▶

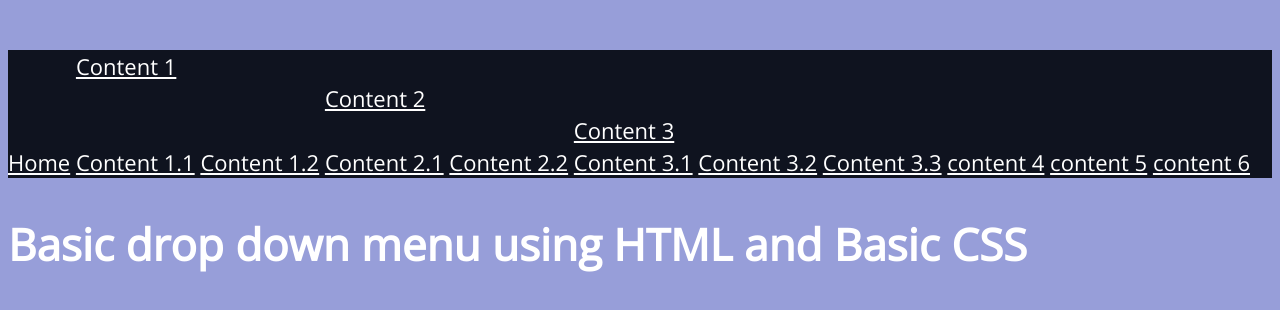
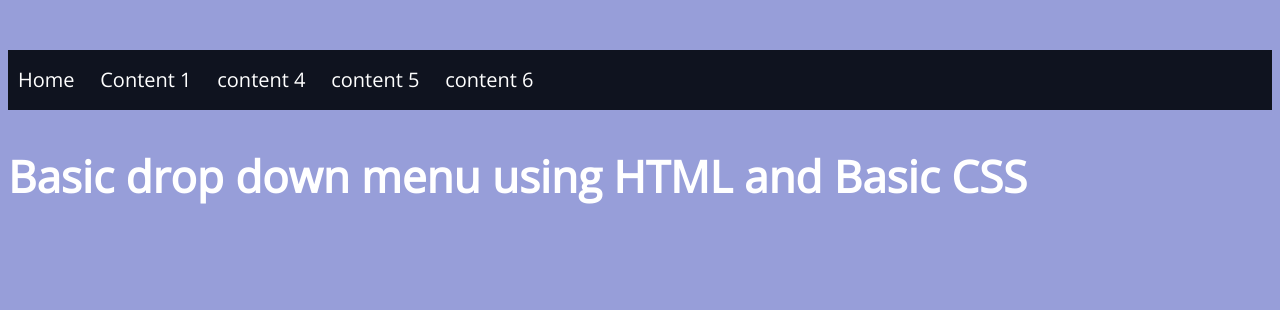
Before and after one commit to amaan-bhati/basic-dropdown-menu, a plain HTML site: page index.html in a window 1280 px wide. Drawn offline with nearby package versions, Linux system fonts and the light colour scheme.

Commit message:
second half styling

```diff
--- a/style.css
+++ b/style.css
@@ -29,3 +29,19 @@ nav ul li {
  display: inline-block;
  background-color: #0f131f;
 }
+nav a {
+ display: block;
+ padding: 0 10px;
+ color: #fff;
+ font-size: 20px;
+ line-height: 60px;
+ text-decoration: none;
+}
+nav a:hover {
+ background-color: #5f5c5c;
+}
+nav ul ul {
+ display: none;
+ position: absolute;
+ top: 60px;
+}
```
Also changed, not shown: images for readme/navbar-styling.png (added).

◀

■ **Required work**
Extract all lines from the material above that include the word "styling".

■ **Your response**
second half styling
Also changed, not shown: images for readme/navbar-styling.png (added).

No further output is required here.